Activity
Show all lines below holding the string "select".

Records
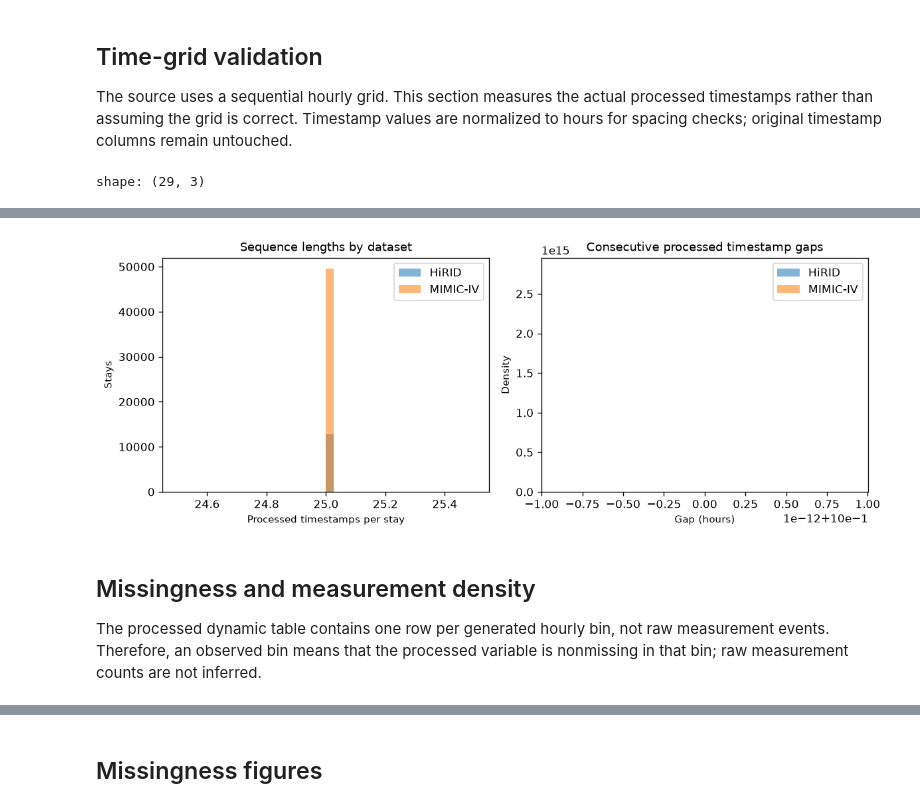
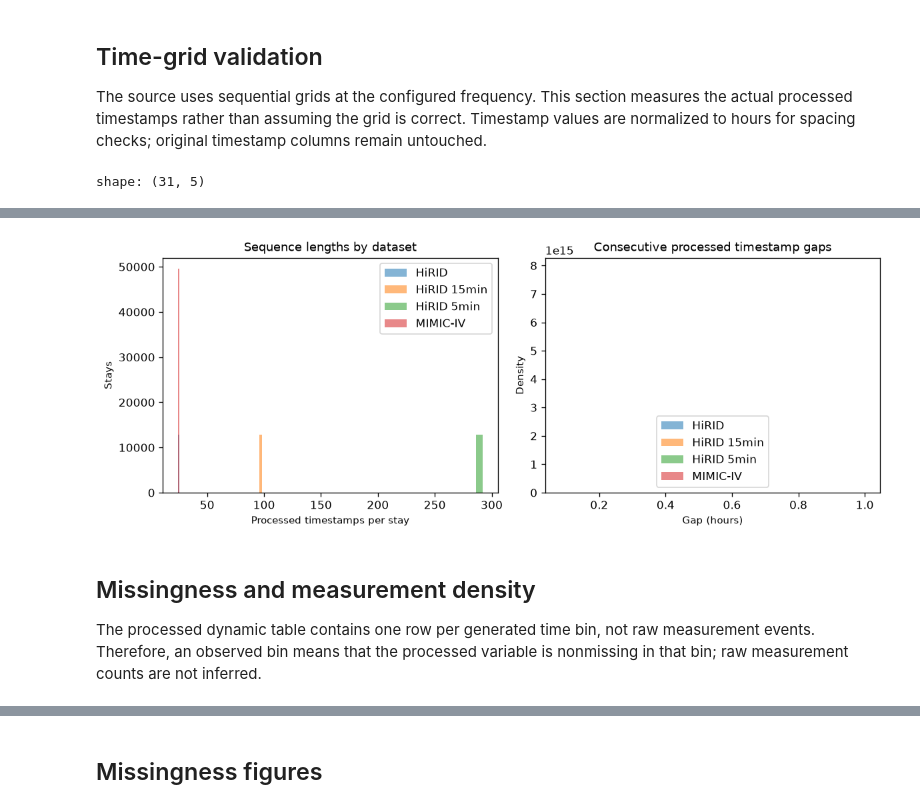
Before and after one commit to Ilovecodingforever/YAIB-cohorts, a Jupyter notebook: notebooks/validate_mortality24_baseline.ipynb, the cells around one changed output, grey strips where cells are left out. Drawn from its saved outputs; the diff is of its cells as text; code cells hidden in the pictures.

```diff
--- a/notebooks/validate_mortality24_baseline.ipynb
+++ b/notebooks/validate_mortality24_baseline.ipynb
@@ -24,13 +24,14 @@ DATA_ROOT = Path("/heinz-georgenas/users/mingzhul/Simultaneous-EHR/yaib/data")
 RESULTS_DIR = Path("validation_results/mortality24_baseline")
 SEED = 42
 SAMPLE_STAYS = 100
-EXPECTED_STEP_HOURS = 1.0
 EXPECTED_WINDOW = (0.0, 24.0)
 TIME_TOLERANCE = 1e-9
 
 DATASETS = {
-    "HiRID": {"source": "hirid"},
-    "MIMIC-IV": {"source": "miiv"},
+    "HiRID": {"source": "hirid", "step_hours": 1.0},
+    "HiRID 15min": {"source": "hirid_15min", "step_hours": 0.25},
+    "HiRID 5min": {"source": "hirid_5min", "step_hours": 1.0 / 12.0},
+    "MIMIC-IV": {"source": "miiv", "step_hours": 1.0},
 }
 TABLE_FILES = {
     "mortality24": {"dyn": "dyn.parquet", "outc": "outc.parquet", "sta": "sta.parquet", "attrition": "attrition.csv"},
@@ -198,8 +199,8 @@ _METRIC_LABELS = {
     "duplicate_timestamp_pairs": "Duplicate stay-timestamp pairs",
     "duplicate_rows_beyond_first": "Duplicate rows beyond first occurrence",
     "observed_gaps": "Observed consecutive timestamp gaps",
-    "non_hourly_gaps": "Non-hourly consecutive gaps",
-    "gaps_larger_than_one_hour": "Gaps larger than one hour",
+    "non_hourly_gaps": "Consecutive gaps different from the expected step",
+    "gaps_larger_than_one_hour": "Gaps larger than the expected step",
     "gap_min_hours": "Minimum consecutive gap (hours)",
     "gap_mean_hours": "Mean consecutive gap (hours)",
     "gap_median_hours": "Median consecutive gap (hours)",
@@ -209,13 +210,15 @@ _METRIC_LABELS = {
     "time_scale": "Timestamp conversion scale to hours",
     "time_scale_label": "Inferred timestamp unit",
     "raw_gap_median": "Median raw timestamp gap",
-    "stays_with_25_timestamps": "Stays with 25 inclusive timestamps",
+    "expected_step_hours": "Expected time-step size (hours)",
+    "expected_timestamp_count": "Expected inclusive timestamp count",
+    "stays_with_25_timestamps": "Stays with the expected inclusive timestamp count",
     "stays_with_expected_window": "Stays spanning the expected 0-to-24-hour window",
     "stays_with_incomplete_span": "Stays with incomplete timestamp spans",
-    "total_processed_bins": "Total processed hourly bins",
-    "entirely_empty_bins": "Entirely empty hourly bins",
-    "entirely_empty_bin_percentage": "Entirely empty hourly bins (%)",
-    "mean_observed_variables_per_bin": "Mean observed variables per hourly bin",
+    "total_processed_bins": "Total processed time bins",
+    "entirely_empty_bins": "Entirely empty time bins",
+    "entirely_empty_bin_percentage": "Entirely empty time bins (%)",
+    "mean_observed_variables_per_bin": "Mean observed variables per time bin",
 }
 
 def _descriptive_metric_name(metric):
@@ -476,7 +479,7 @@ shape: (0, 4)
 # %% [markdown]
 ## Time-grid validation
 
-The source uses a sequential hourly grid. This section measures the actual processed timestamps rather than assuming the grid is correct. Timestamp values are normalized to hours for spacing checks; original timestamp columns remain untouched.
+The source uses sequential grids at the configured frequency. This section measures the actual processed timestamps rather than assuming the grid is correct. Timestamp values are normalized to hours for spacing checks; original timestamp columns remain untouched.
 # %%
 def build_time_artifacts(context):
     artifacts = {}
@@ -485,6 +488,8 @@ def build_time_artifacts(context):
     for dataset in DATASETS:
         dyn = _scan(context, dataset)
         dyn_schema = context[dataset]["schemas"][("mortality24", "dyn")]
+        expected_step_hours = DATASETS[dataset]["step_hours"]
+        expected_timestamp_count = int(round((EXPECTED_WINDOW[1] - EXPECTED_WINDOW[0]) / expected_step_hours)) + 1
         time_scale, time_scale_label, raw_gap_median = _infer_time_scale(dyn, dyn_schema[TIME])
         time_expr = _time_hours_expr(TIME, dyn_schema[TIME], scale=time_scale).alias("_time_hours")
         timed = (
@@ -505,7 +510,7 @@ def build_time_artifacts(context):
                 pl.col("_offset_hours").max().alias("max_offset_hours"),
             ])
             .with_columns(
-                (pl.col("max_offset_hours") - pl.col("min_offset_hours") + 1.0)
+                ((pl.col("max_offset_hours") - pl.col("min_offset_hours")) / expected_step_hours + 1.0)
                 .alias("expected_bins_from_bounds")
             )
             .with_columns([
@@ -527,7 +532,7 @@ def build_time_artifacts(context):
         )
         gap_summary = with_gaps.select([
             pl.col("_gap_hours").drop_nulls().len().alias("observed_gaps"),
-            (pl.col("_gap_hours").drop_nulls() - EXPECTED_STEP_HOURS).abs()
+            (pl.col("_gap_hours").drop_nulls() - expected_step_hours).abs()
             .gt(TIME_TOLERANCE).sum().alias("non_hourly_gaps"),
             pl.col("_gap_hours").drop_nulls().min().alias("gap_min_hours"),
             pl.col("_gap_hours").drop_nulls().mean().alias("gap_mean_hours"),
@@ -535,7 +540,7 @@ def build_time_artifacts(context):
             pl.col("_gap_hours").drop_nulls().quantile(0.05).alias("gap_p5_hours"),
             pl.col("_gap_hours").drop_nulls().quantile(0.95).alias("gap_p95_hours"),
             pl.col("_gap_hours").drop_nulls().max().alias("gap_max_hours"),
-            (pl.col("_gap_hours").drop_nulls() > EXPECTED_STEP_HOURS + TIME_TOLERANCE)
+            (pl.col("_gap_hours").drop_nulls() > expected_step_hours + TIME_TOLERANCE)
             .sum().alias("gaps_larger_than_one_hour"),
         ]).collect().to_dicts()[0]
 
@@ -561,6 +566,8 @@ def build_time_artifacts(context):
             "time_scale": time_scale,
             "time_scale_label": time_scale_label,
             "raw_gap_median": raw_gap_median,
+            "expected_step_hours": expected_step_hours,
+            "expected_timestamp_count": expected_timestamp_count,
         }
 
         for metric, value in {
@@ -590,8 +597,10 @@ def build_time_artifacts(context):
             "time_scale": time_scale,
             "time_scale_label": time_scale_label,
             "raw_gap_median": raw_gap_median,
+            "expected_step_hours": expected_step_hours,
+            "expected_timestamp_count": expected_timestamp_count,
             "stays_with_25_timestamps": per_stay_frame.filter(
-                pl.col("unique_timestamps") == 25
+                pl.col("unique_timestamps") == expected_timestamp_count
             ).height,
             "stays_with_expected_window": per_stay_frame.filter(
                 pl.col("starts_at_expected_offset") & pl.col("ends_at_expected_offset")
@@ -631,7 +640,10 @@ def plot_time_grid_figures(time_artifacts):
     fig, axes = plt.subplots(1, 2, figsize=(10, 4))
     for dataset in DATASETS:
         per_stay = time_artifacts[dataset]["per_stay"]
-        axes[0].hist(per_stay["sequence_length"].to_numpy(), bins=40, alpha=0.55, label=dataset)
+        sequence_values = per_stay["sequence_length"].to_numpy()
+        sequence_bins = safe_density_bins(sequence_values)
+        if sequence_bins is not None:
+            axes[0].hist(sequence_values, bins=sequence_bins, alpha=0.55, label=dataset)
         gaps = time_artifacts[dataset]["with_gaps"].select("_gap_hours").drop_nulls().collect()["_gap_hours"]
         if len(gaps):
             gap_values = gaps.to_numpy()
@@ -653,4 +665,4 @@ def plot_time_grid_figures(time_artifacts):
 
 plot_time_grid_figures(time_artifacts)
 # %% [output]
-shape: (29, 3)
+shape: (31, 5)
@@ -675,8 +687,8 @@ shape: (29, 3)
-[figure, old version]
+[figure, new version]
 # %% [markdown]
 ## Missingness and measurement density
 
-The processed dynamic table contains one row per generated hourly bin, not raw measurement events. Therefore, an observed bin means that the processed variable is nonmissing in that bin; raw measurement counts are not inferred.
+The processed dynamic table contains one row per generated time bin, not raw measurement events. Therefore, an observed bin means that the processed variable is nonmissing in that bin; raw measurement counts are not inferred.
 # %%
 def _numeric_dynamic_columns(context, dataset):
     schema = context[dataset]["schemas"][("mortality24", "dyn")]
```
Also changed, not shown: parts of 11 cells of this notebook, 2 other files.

Answer box
         gap_summary = with_gaps.select([
         gaps = time_artifacts[dataset]["with_gaps"].select("_gap_hours").drop_nulls().collect()["_gap_hours"]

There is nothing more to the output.